“Certainly part of the way we help them assimilate is giving than an opportunity to live here in our parishes for a period of time before they can petition for Holy Orders,” Bishop Choby said. For example, Deacon Halladay served as a pastoral associate at St. Philip Church and the Cathedral for about a year after before returning to his seminary studies in Rome. Deacon Reehil has spent the last year working in the Diocesan Finance Office at the Catholic Center and at the Cathedral.
Over the years, the bishop has introduced the history of the diocese to all the seminarians by touring some of the historically significant places in the diocese’s history and hearing from priests who are most familiar with the diocese’s history.
Bishop Choby has also tried to give seminarians a range of parish assignments during their summer breaks from classes, spending time in small, rural parishes as well as larger urban and suburban parishes.
“In some cases, I have deliberately placed seminarians in parishes with priests from other countries who have been here long enough to have an appreciation for life in Middle Tennessee,” Bishop Choby said. Deacon Mutajuka, a native of Tanzania, has spent the last 18 months serving at Good Shepherd Church in Decherd, where he has been mentored by the pastor, Father Jean Baptiste Kyabuta, who also is a native of Africa.

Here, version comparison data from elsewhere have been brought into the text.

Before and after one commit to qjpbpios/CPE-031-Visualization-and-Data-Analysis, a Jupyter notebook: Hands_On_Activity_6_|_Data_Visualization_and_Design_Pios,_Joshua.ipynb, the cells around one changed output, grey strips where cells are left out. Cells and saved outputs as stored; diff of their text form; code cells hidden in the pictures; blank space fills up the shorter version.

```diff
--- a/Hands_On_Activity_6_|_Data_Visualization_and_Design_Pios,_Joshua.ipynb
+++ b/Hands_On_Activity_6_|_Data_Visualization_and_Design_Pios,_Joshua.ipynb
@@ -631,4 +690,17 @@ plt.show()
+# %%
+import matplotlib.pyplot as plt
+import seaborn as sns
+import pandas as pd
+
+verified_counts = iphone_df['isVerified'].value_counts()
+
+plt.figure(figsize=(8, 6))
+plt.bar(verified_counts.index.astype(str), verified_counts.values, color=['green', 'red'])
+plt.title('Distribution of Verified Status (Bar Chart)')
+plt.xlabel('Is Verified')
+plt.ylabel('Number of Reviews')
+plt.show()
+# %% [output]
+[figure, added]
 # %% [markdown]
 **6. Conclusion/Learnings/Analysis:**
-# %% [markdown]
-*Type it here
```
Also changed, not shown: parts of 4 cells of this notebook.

Prior to their ordination, the men have participated in a two-week orientation program to give them an idea of some of the administrative functions of the diocese. “We’ve been very deliberate in terms of trying to prepare the men for their new role,” Bishop Choby said.
Boost in vocations

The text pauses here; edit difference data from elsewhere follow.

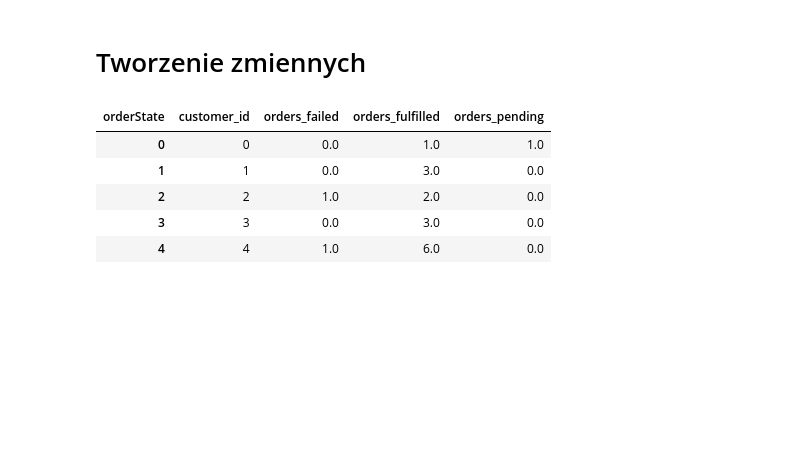
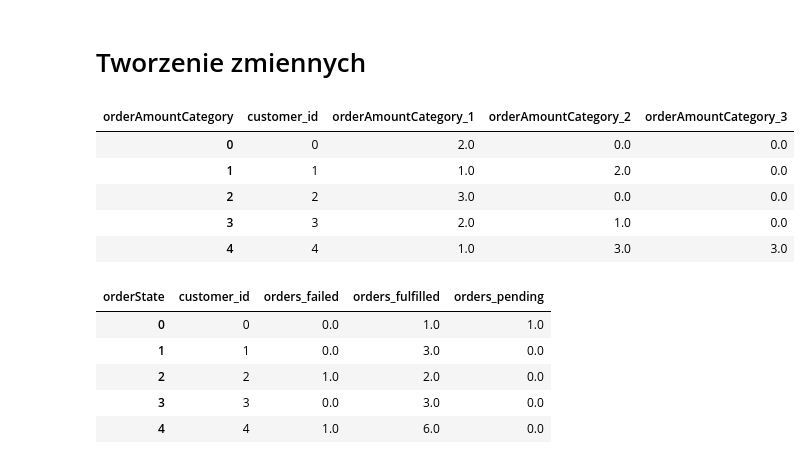
Before and after one commit to azawalich/unravelin-code-test-data-science, a Jupyter notebook: zadanie.ipynb, the cells around one changed output. Saved outputs shown, nothing was run; the diff lists cells and outputs as text; code cells hidden in the pictures; blank space fills up the shorter version.

```diff
--- a/zadanie.ipynb
+++ b/zadanie.ipynb
@@ -213,6 +226,18 @@ customers_df[customers_df['customer_id'].isin(no_order_customers.intersection(no
 clients_to_delete = set(no_order_customers.union(no_paymentMethod_customers).union(no_transactions_customers))
 # %% [markdown]
 # Tworzenie zmiennych
+# %%
+orders_df['orderAmountCategory'] = pd.cut(orders_df['orderAmount'], bins=[0,33,66,100], labels=[1,2,3]).fillna(3).tolist()
+# %%
+orders_by_amountCategory = orders_df.groupby(['customer_id', 'orderAmountCategory'])['orderId'].count().unstack().add_prefix('orderAmountCategory_').fillna(0).reset_index()
+orders_by_amountCategory.head()
+# %% [output]
+| orderAmountCategory | customer_id | orderAmountCategory_1 | orderAmountCategory_2 | orderAmountCategory_3 |
+| 0 | 0 | 2.0 | 0.0 | 0.0 |
+| 1 | 1 | 1.0 | 2.0 | 0.0 |
+| 2 | 2 | 3.0 | 0.0 | 0.0 |
+| 3 | 3 | 2.0 | 1.0 | 0.0 |
+| 4 | 4 | 1.0 | 3.0 | 3.0 |
 # %%
 orders_by_state = orders_df.groupby(['customer_id', 'orderState'])['orderId'].count().unstack().fillna(0).add_prefix('orders_').reset_index()
 orders_by_state.head()
```
Also changed, not shown: parts of 24 cells of this notebook.
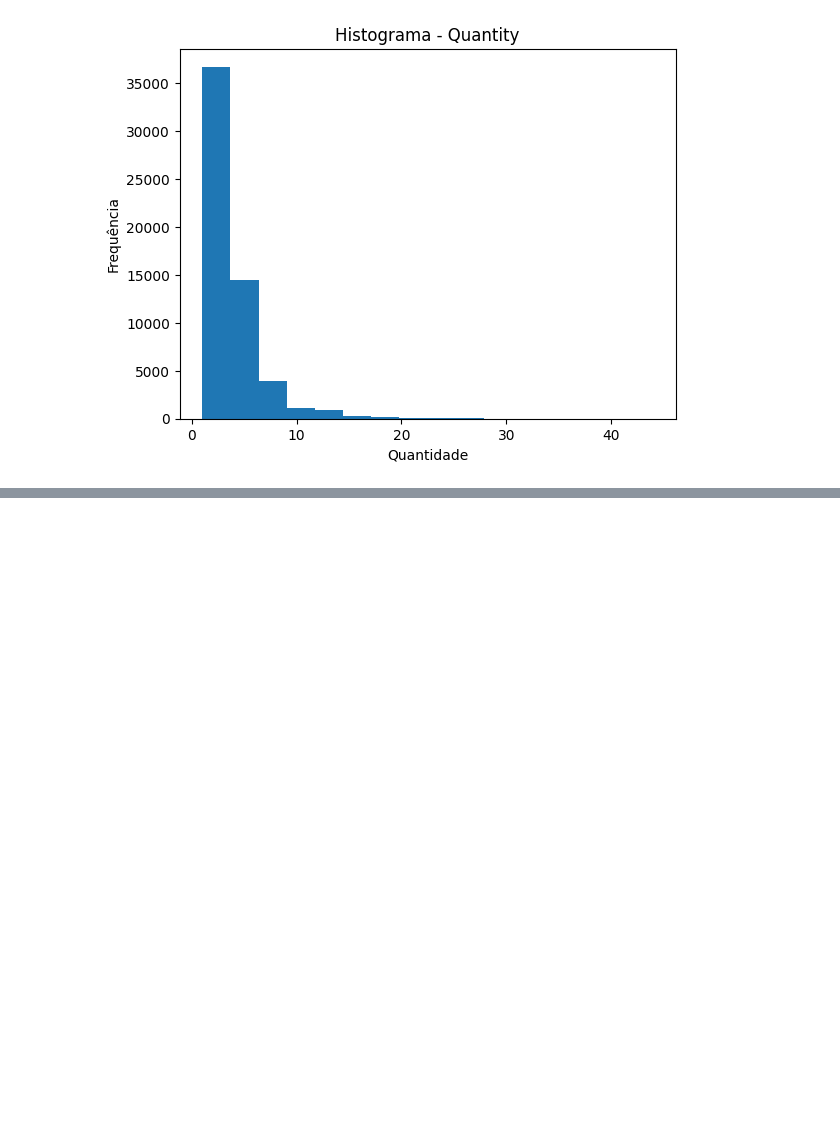
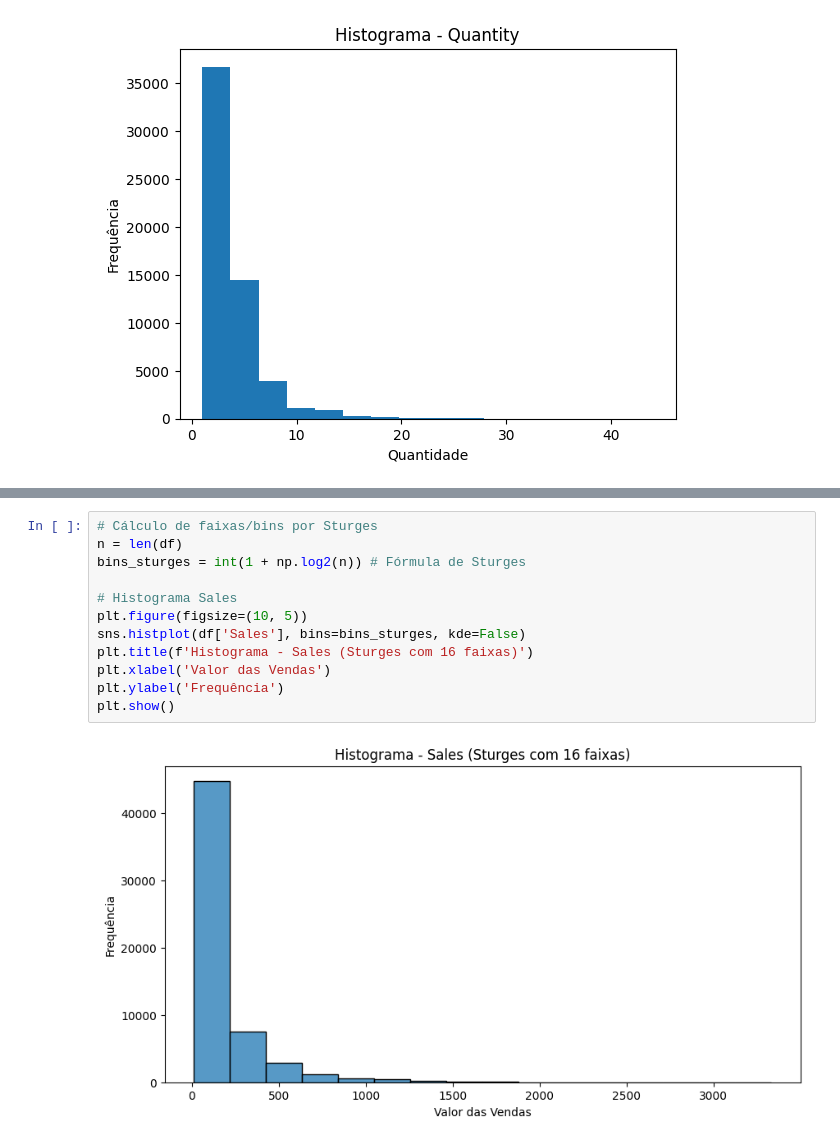
Before and after one commit to gustavo-gm-dev/iaa002-trabalho-python, a Jupyter notebook: TRABALHO_DE_IAA017/Ex02bIaa17.ipynb, the cells around one changed output, grey strips where cells are left out. Saved outputs shown, nothing was run; the diff lists cells and outputs as text; blank space fills up the shorter version.

```diff
--- a/TRABALHO_DE_IAA017/Ex02bIaa17.ipynb
+++ b/TRABALHO_DE_IAA017/Ex02bIaa17.ipynb
@@ -99,0 +109,14 @@ plt.show()
+# %%
+# Cálculo de faixas/bins por Sturges
+n = len(df)
+bins_sturges = int(1 + np.log2(n)) # Fórmula de Sturges
+
+# Histograma Sales
+plt.figure(figsize=(10, 5))
+sns.histplot(df['Sales'], bins=bins_sturges, kde=False)
+plt.title(f'Histograma - Sales (Sturges com 16 faixas)')
+plt.xlabel('Valor das Vendas')
+plt.ylabel('Frequência')
+plt.show()
+# %% [output]
+[figure, added]
```
Also changed, not shown: parts of 5 cells of this notebook.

This year’s ordination is a high water mark for the increase in vocations in recent years, a trend that is expected to continue.

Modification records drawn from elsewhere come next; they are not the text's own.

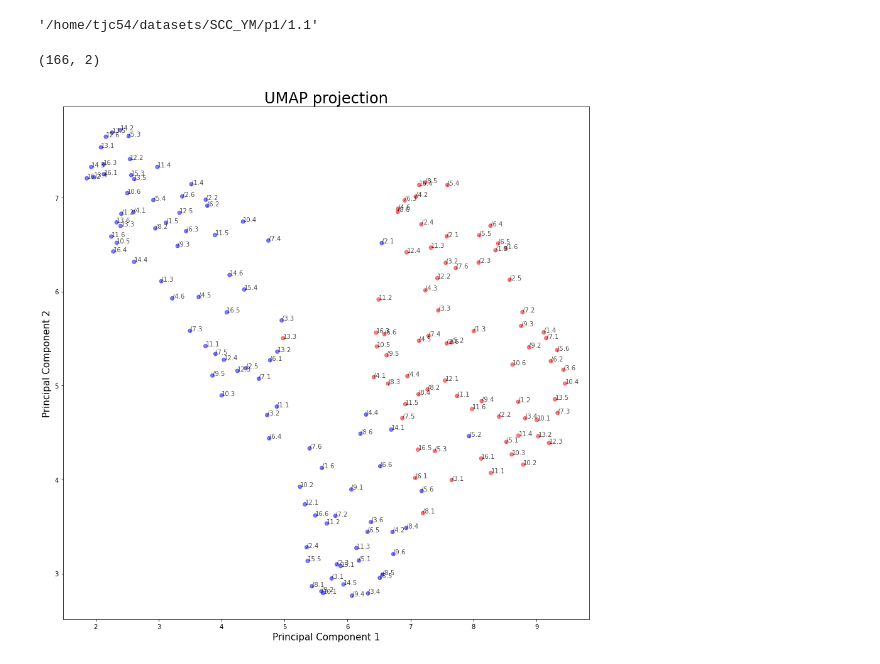
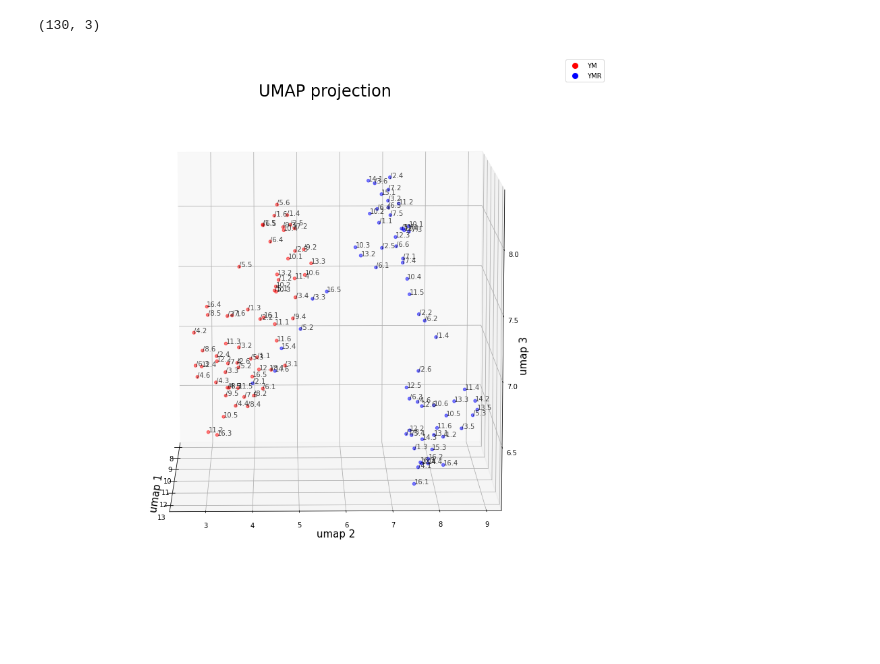
Before and after one commit to trevor-chan/research, a Jupyter notebook: morpho_scripts/PCA_scripts.ipynb, the cells around one changed output. Cells and saved outputs as stored; diff of their text form; code cells hidden in the pictures.

```diff
--- a/morpho_scripts/PCA_scripts.ipynb
+++ b/morpho_scripts/PCA_scripts.ipynb
@@ -316,12 +374,18 @@ df['line'] = [choose_color(lineage[0]) for lineage in y]
 
 #Property Standardization
 
-features = ['ncomp0', 'ncomp1', 'ncomp2',
+'''features = ['ncomp0', 'ncomp1', 'ncomp2',
            'mdeg0', 'mdeg1',
            'mcompmass0', 'mcompmass1', 'mcompmass2',
            'fdim0', 'fdim1',
            'cnum0', 'cnum1',
            'degvar0', 'degvar1']
+'''
+
+features =  ['ncomph', 'ncompk', 'mdeg_l',
+    'dmdeg_l','mdeg_h', 'dmdeg_h',
+    'mcompmass_h', 'mcompmass_d', 'fdim0',
+    'cnumh', 'cnumk', ]
 
 x = df.loc[:, features].values
 y = df.loc[:,['lineage']].values
@@ -356,6 +420,10 @@ ax1.set_xlabel('Principal Component 1', fontsize = 15)
 ax1.set_ylabel('Principal Component 2', fontsize = 15)
 ax1.set_zlabel('Principal Component 3', fontsize = 15)
 ax1.set_title('3 Component PCA', fontsize = 20)
+
+ax1.axes.set_xlim3d(left=-2.5, right=2.5)
+ax1.axes.set_ylim3d(bottom=-2.5, top=2.5)
+ax1.axes.set_zlim3d(bottom=-2.5, top=2.5)
 
 
 symbols = ['.','x','+','^','o',]
@@ -385,7 +453,7 @@ ax1.legend(handles=legend_elements)
 
 for ii in tqdm(range(0,360,1)):
     ax1.view_init(elev=10., azim=ii)
-    plt.savefig("movie/movie%d.png" % ii)
+    plt.savefig("movie_pca/movie%d.png" % ii)
 
 #plt.savefig("2 Component PCA.png", dpi = 75)
 # %% [output]
@@ -396,12 +464,17 @@ for ii in tqdm(range(0,360,1)):
 from sklearn.manifold import TSNE
 
 #tsne_pre_df = pd.DataFrame()
-features = ['ncomp0', 'ncomp1', 'ncomp2',
+'''features = ['ncomp0', 'ncomp1', 'ncomp2',
            'mdeg0', 'mdeg1',
            'mcompmass0', 'mcompmass1', 'mcompmass2',
            'fdim0', 'fdim1',
            'cnum0', 'cnum1',
            'degvar0', 'degvar1']
+'''
+features =  ['ncomph', 'ncompk', 'mdeg_l',
+    'dmdeg_l','mdeg_h', 'dmdeg_h',
+    'mcompmass_h', 'mcompmass_d', 'fdim0',
+    'cnumh', 'cnumk', ]
 
 tsne_pre_df = pd.DataFrame()
 tsne_pre_df = pd.concat([df[features]], axis = 1)
@@ -448,7 +521,3 @@ for i in range(len(tsne_df)):
-# %%
-tsne_df.at[0,'lineage']
-# %% [output]
-'/home/tjc54/datasets/SCC_YM/p1/1.1'
 # %%
 #///   UMAP   ///#
 
@@ -461,13 +530,17 @@ reducer = umap.UMAP(n_components = n_components)
 
 #Property Standardization
 
-features = ['ncomp0', 'ncomp1', 'ncomp2',
+'''features = ['ncomp0', 'ncomp1', 'ncomp2',
            'mdeg0', 'mdeg1',
            'mcompmass0', 'mcompmass1', 'mcompmass2',
            'fdim0', 'fdim1',
            'cnum0', 'cnum1',
            'degvar0', 'degvar1']
-
+'''
+features =  ['ncomph', 'ncompk', 'mdeg_l',
+    'dmdeg_l','mdeg_h', 'dmdeg_h',
+    'mcompmass_h', 'mcompmass_d', 'fdim0',
+    'cnumh', 'cnumk', ]
 
 x = df.loc[:, features].values
 y = df.loc[:,['lineage']].values
@@ -477,7 +550,7 @@ x = StandardScaler().fit_transform(x)
 embedding = reducer.fit_transform(x)
 embedding.shape
 # %% [output]
-(166, 2)
+(130, 3)
 # %%
 def choose_color(lineage):
     if "YM/" in lineage:
@@ -492,31 +565,41 @@ if n_components == 2:
     ax1.set_xlabel('umap 1', fontsize = 15)
     ax1.set_ylabel('umap 2', fontsize = 15)
     ax1.set_title('UMAP projection', fontsize=24)
 
     ax1.scatter(
         embedding[:, 0],
         embedding[:, 1],
         c=[choose_color(lineage[0]) for lineage in y],
         alpha = 0.5)
     for i in range(len(embedding)):
         ax1.text(embedding[i][0],embedding[i][1], df['lineage'][i][-4:], size=10, alpha = 0.7,  color='k')
 
 if n_components == 3:
     fig = plt.figure(figsize=(15, 15))
     ax1 = fig.add_subplot(111, projection='3d')
 
     ax1.set_xlabel('umap 1', fontsize = 15)
     ax1.set_ylabel('umap 2', fontsize = 15)
     ax1.set_zlabel('umap 3', fontsize = 15)
     ax1.set_title('UMAP projection', fontsize=24)
 
     ax1.scatter(
         embedding[:, 0],
         embedding[:, 1],
         embedding[:, 2],
         c=[choose_color(lineage[0]) for lineage in y],
         alpha = 0.5)
     for i in range(len(embedding)):
         ax1.text(embedding[i][0],embedding[i][1],embedding[i][2], df['lineage'][i][-4:], size=10, alpha = 0.7,  color='k')
+
+    legend_elements = [Line2D([0], [0], marker='o', color='w', label='YM',
+                          markerfacecolor='r', markersize=10),
+                   Line2D([0], [0], marker='o', color='w', label='YMR',
+                          markerfacecolor='b', markersize=10),]
+    ax1.legend(handles=legend_elements)
+
+    for ii in tqdm(range(0,360,1)):
+        ax1.view_init(elev=10., azim=ii)
+        plt.savefig("movie_umap/movie%d.png" % ii)
 # %% [output]
-[figure, old version]
+[figure, new version]
```
Also changed, not shown: parts of 12 cells of this notebook, 3 other files.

Since being ordained and installed as the bishop of Nashville in February 2006, Bishop Choby has ordained 11 men as priests, with at least one ordination every year. During his tenure, the most men to be ordained at once was three in 2008 when Fathers Nick Allen, Anthony Lopez and Mark Sappenfield were ordained.
Last year, two priests were ordained, Fathers Terry McGowan and Justin Raines.
After this year’s ordination of nine men, as many as six are scheduled to be ordained in 2015, Bishop Choby said.
In a period of three years the number of newly ordained priests will increase by half the current number of active diocesan priests, Bishop Choby said.
And the diocese continues to receive men interested in the priesthood. Four new seminarians will begin studies in the fall, which will give the diocese nearly 30 seminarians.
“Not too long ago it seemed, for whatever reason, vocations to the priesthood were drying up,” Bishop Choby said. “Through God’s grace and the intervention of the Holy Spirit, there seems to be a renewed interest in the priesthood, which speaks well for the future.”
The influx of new priests will allow some of the older priests to retire, Bishop Choby said, and it also will allow him to assign more priests to serve in some of the institutions in the diocese, such as high schools and hospitals.
“I think the impact with regard to the presbyterate in the diocese has a lot of dimensions to it,” Bishop Choby said of the number of new priests.
“I hope it is a welcome experience for the priests of the diocese, that they see it as a movement of the Holy Spirit that (is a witness to) the value … of the priesthood they themselves prepared for years ago,” Bishop Choby said.
There will be a time of adjustment between the current priests and the new priests, he said, as they navigate the generational differences between them. “I’m hoping in the spirit of the Lord the two groups will see each other as an affirmation of the value of spiritual things.”
Bishop Choby said the advice he would give the men preparing for ordination would be to love God and to allow that to be reflected in their spiritual and prayer life; to love the people that God puts in their lives; and to love the work they do.